Northern Ireland want a big send off in friendly games ahead of Netball World Cup
Northern Ireland netball fans are being given the opportunity of a unique insight into their team's World Cup preparations tomorrow night.
Head coach Dan Ryan will be wearing a microphone as he puts his players through their paces at an open training session at Lisburn Racquets Club (7-9pm).
The engaging Aussie, who doubles up as a renowned netball broadcaster in both hemispheres, is also scheduled to do a question and answer stint.
Supporters can mingle with the players, including star skipper Caroline O'Hanlon, a recent British SuperLeague winner with Manchester Thunder.
The 12 members of Ryan's World Cup squad will also be formally presented with their new playing dresses for next month's tournament in Liverpool.
Although Northern Ireland will have three training games before their departure, the difficulty finding international friendlies means this is effectively the team's official farewell.
Now styled as the 'PwC Warriors' after landing a lucrative sponsorship deal with PricewaterhouseCoopers, Northern Ireland will take on the England men's team twice this weekend.
These matches in Lisburn on Saturday (1pm) and Sunday (12pm) will be open to supporters, as will the following Saturday's game against the Isle of Man (11am) at the same venue.
Although the England Knights also played Scotland recently, cross-gender games are unusual in sport and these matches may have novelty value for those not aware that men's netball exists.
However, Warriors supremo Ryan is a former captain of the Australian men's national team and he believes these hit-outs will be useful exercises.
O'Hanlon revealed: "I suppose playing a men's team might raise a few eyebrows but we've even got Gaelic and basketball players in to train against in previous years.
"International netball is very physical and we'll also come up against a lot of taller players at the World Cup, so this type of work-out should be beneficial."
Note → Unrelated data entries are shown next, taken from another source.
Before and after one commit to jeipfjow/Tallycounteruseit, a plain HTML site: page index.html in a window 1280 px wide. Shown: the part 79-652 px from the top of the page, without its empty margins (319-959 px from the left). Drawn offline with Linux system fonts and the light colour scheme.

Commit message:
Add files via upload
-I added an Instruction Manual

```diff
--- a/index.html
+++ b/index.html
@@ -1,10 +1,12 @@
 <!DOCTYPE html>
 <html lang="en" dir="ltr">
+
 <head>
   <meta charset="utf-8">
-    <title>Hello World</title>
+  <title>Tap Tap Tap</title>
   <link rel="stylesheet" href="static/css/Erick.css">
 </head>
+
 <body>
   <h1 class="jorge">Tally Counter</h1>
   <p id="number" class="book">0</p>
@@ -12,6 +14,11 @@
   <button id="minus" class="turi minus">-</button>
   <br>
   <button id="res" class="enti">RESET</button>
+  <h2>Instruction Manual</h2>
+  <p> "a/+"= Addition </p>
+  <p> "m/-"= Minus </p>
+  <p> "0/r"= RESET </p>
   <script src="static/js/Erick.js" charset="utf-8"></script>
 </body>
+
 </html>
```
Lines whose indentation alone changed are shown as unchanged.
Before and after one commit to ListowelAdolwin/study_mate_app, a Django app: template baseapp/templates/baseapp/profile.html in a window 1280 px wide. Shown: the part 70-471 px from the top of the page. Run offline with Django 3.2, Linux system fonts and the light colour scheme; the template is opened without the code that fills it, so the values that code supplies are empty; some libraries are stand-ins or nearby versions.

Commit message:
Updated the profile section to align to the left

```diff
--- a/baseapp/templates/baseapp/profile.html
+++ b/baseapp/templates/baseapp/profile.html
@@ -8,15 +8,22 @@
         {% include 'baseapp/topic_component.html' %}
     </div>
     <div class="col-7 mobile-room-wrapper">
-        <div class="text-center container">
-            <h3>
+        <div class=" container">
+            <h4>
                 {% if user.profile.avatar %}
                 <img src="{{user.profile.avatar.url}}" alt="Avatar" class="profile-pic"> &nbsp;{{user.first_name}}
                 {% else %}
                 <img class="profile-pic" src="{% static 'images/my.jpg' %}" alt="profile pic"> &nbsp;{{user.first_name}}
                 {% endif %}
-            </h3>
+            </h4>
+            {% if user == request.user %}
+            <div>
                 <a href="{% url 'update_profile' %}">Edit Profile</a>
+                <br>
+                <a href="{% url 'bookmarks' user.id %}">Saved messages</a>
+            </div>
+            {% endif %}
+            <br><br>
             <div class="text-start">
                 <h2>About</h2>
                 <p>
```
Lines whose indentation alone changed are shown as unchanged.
Northern Ireland haven't had a Test match since finishing eighth at the Commonwealth Games more than 14 months ago.
By contrast, the established big four of Australia, New Zealand, England and Jamaica, along with South Africa and Malawi, face each other regularly in Test series and mini-tournaments.
That makes it difficult for teams in the next bracket to push upwards and Northern Ireland deserve credit for repeatedly punching above their weight at major events.
The lack of fixtures also makes it harder to develop public interest but the Warriors won't go into the World Cup cold.
After leaving these shores, they will have a busy schedule of fully fledged warm-up matches in the week leading up to the tournament.
The squad depart for Manchester on July 3 and play Barbados and England A there before facing Trinidad and Malawi in Cardiff.
"It might have been nice to have a high-profile friendly as a send-off but that didn't prove possible," said O'Hanlon.
"It isn't easy for us to get regular games but the important thing is that we've four warm-up matches in four days when we're in the middle of our World Cup camp."
Northern Ireland face a baptism of fire with their opening game, on July 12, against reigning champions Australia.
They have further group games against lower-ranked Sri Lanka and Zimbabwe in Pool One, needing to finish in the top three to progress.
Their likely opponents in phase two are New Zealand, Malawi and Barbados.
Based on rankings, Northern Ireland would be expected to end up in the fifth to eighth place play-offs pot with South Africa, Uganda and Malawi.
Northern Ireland have finished eighth or better at the last three major tournaments they have qualified for, the 2011 World Cup in Singapore, and Glasgow 2014 and Gold Coast 2018 Commonwealth Games.
World-class centre O'Hanlon, now the squad's only survivor from the 2003 World Cup in Jamaica, has been a pivotal player in each of those campaigns.
Official flag-bearer for Team NI at the Gold Coast Commonwealth Games opening ceremony, she has been retained as Northern Ireland skipper.
"To captain your country at a World Cup is an exceptional privilege and I'm very proud to have been given the honour of leading in Liverpool," said O'Hanlon.
"We were delighted to qualify and now, with the squad finalised, it's excitingly close.
"We've set a high bar by our results over recent years and are working hard under Dan's direction to give ourselves the best of chance of performing well.
"We'll get great support in Liverpool but before that everyone's really looking forward to spending some time this Friday with the Northern Ireland netball family, so come on down."